Do you ever think to yourself, “I wish there were more rock songs with yodeling.” Of course you do, because yodeling is awesome. Unfortunately, this dying art form of the alpine shepherd usually finds itself relegated to old country songs and Ricola cough drop commercials.
But wait. Do you also wish for more songs with a Ron Burgundy-style flute solo and a wicked accordion breakdown? Preferably ones bookended by utterly rockin’ guitar? Of course you do, because all of these things combined are so wrong they’re actually right.
Well, look no further.
Focus had a small but devoted following in their native Netherlands, but their first few albums didn’t exactly race up the charts anywhere else. In 1971, their sophomore album contained a six and a half minute instrumental called “Hocus Pocus.” It made no impression. Until 1973, that is, when an edited, sped-up version was released in the US and shot up into the Top 10 with its unusual everything-but-the-kitchen-sink blend of aforementioned elements.

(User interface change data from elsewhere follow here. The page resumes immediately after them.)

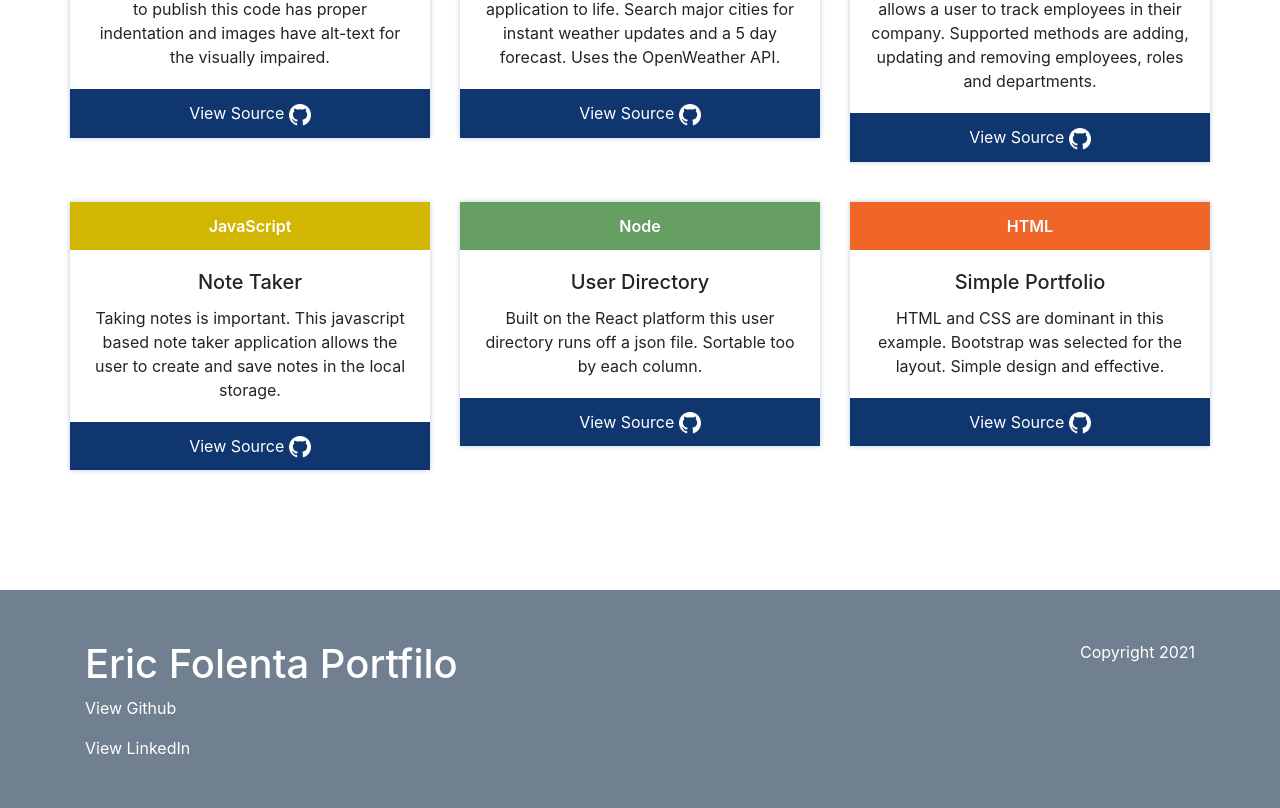
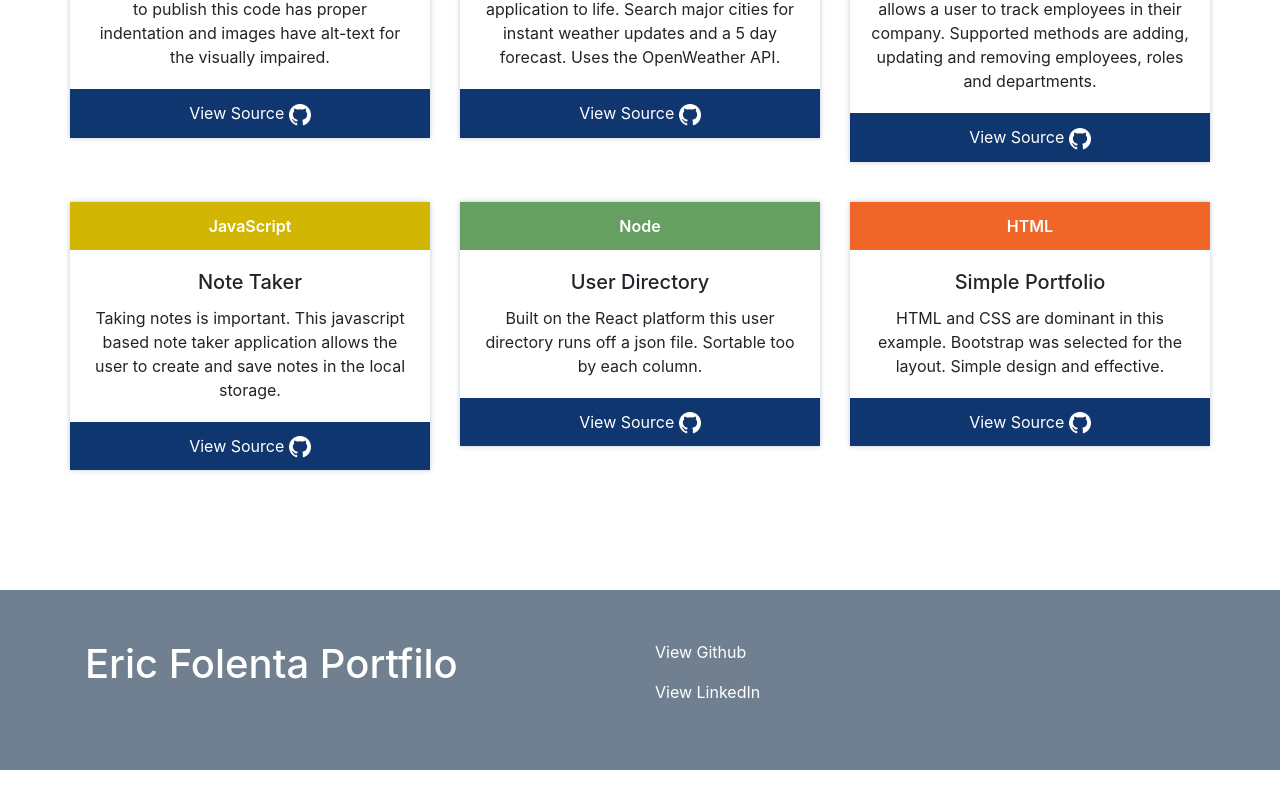
Before and after one commit to efolenta/20-react-portfolio, a React (Create React App) app: page / in a window 1280 px wide. Shown: the part 1424-2232 px from the top of the page. After the commit the page ends 2194 px from the top, so only its background shows below. Built offline with nearby package versions, Linux system fonts and the light colour scheme.

Commit message:
Removed the copyright and changed grid structure

```diff
--- a/src/components/Footer/index.js
+++ b/src/components/Footer/index.js
@@ -4,13 +4,12 @@ import { Col } from "../Grid";
 function Footer() {
     return (
         <>
-        <Col size="md-8">
+        <Col size="md-6">
             <h1>Eric Folenta Portfilo</h1>
+        </Col>
+        <Col size="md-6">
             <p><a href="https://github.com/efolenta">View Github</a></p>
             <p><a href="https://www.linkedin.com/in/eric-folenta/">View LinkedIn</a></p>
-        </Col>
-        <Col size="md-4">
-            <p align="right">Copyright 2021</p>
         </Col>
         </>
     )
```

Not much of a story behind this one. Instrumentals don’t usually contain a hidden, in-depth meaning. It’s simply a fun tune to make you bang your head . . . and possibly dance a polka. Supposedly the song was a bit of a joke by its authors, but if so, it was a very successful million-selling joke. Focus had one more middling hit in the US before breaking apart in 1978.
Yodel up. And rock out.